By TINA KELLEY
NEWARK, May 22 — A veteran of the Persian Gulf war of 1991 who has been in custody for three years while United States immigration officials have tried to deport him has been granted a hearing to determine if he is being held legally.
The veteran, Warren Joseph, 40, has been detained by immigration officials since 2004 after serving six months in Fort Dix for violating his probation on a weapons charge.
Judge Jose L. Linares of Federal District Court here ruled Tuesday that Mr. Joseph — who has had permanent legal immigration status since moving to the United States from Trinidad in 1987 — was entitled to a hearing about whether he has been held too long in violation of his rights. The hearing is scheduled for June 19.
“This is very same country that I served, that I fought for, and called me an American while I was in the military,” Mr. Joseph said in a phone interview from the Hudson County Correctional Center in Kearny, N.J.
Referring to his long detention, he said, “For me, it is like a slap in the face. I love this country.”
Mr. Joseph has been fighting his case on two fronts. His lawyers have argued that the crime he committed is not a deportable offense. At the same time, they have said that Mr. Joseph should be set free.
Mr. Joseph came to the United States when he was 20 to join his mother. He was living in the Brownsville section of Brooklyn when he joined the Army in 1988, serving for eight years and fighting in Iraq, where he was injured during the war to oust Saddam Hussein’s forces from Kuwait. After receiving commendations and an honorable discharge in 1996, Mr. Joseph returned to Brooklyn, suffering from post-traumatic stress disorder, hearing loss, depression and other war-related ailments, his lawyers have said in court papers.
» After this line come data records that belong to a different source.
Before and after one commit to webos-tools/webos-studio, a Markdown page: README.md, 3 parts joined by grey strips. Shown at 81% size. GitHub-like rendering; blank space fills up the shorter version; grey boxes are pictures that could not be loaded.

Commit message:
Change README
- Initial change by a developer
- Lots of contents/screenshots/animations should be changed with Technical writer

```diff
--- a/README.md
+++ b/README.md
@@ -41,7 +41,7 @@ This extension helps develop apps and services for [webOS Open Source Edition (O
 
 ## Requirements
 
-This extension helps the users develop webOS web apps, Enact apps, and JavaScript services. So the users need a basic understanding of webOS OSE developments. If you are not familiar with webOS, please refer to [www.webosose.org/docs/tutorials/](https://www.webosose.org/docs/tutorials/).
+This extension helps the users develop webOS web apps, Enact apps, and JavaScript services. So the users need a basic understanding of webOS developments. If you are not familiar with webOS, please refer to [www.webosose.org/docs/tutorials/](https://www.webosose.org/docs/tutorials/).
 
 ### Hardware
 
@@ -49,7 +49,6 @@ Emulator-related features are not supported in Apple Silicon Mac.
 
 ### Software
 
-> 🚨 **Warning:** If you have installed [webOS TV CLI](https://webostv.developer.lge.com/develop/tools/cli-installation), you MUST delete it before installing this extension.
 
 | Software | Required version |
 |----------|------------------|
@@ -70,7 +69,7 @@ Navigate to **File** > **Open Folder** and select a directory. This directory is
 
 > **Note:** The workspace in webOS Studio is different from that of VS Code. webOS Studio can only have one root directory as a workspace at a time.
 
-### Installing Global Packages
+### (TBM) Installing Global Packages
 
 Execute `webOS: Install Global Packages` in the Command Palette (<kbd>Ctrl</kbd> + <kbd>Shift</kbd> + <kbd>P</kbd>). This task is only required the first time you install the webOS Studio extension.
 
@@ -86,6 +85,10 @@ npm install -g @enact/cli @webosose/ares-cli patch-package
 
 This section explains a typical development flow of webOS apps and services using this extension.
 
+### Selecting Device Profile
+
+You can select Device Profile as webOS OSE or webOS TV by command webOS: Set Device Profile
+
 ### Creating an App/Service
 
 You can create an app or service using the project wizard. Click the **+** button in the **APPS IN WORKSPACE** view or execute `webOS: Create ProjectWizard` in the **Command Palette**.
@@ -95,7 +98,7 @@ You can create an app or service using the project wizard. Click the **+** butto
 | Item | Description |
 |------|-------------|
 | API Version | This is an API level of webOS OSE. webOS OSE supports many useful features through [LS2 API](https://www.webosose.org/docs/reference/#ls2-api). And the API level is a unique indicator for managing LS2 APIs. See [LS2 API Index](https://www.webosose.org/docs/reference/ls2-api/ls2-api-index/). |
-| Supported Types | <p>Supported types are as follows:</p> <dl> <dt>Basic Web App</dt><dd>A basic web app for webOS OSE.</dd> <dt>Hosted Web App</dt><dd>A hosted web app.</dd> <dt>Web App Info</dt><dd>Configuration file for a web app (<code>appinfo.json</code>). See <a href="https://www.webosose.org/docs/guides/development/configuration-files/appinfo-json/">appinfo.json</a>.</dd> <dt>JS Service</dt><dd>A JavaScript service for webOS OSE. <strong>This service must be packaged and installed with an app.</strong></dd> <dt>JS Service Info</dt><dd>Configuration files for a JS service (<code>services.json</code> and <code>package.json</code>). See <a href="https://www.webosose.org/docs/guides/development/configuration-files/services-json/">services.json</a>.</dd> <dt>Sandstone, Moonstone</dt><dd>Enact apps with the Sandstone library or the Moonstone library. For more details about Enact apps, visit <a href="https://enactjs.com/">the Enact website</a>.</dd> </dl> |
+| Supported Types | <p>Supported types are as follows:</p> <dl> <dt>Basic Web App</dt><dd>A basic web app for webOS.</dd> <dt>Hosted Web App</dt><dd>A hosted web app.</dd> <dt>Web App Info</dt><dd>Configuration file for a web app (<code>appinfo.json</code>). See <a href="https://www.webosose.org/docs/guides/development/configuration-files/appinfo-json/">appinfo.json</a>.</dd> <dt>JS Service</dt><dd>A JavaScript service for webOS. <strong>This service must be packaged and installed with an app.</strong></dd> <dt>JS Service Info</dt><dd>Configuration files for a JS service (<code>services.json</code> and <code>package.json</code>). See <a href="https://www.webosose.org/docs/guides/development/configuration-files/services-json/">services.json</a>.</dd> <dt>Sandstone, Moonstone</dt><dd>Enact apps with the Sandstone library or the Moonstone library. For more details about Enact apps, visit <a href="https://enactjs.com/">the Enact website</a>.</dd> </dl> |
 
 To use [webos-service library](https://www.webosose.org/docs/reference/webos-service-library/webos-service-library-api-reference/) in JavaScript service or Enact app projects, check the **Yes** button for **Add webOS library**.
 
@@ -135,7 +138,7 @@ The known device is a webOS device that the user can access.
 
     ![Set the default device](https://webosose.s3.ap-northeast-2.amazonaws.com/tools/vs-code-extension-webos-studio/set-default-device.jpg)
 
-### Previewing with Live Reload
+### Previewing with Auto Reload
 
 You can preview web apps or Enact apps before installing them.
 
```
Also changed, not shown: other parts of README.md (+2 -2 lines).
In 2001, he pleaded guilty in federal court to transporting or receiving firearms without a license after he bought guns for people to whom he owed money, said one of Mr. Joseph’s lawyers, Amrit Singh of the American Civil Liberties Union of New Jersey. He was sentenced to four years of probation.
According to the court papers, Mr. Joseph was “suffering from partial paralysis and debilitating depression” in 2003 when he moved into his mother’s house without telling his probation officer, a violation of his probation. He was sentenced to six months in jail, and when he completed that sentence in 2004, Mr. Joseph was taken into custody by immigration officials, who are seeking to deport him on the firearms conviction.
Mr. Joseph’s lawyers have argued that his conviction was not severe enough to require his deportation. In October, the United States Court of Appeals for the Third Circuit agreed, ruling that the crime was not an “aggravated felony” that would require automatic deportation. But another section of federal immigration law requires the detention of immigrants convicted of certain crimes, even if they are not considered a danger to society.
“The government’s claim is they can lock him up without a hearing indefinitely while his removal proceedings are pending in court,” Ms. Singh said.
Marc Raimondi, acting press secretary for Immigration and Customs Enforcement in Washington, said in a statement, “His detention is mandated under law based upon a past criminal conviction.”
Referring to federal law in general, and not to Mr. Joseph’s case in particular, Mr. Raimondi pointed to a provision in the Immigration and Nationality Act that says any immigrant convicted of buying, selling, owning or carrying a weapon “in violation of any law is deportable.”
Mr. Joseph said that he had twice applied for citizenship, first in 1994 and again a year later. On one occasion, he said, the military did not forward his discharge papers in time; in the other, he was $20 short on his application fee. Had he obtained citizenship, he could not be deported.
Jim Benson, a spokesman for the Department of Veterans Affairs, said that in his eight years with the agency he had not heard of any other veterans in danger of being deported.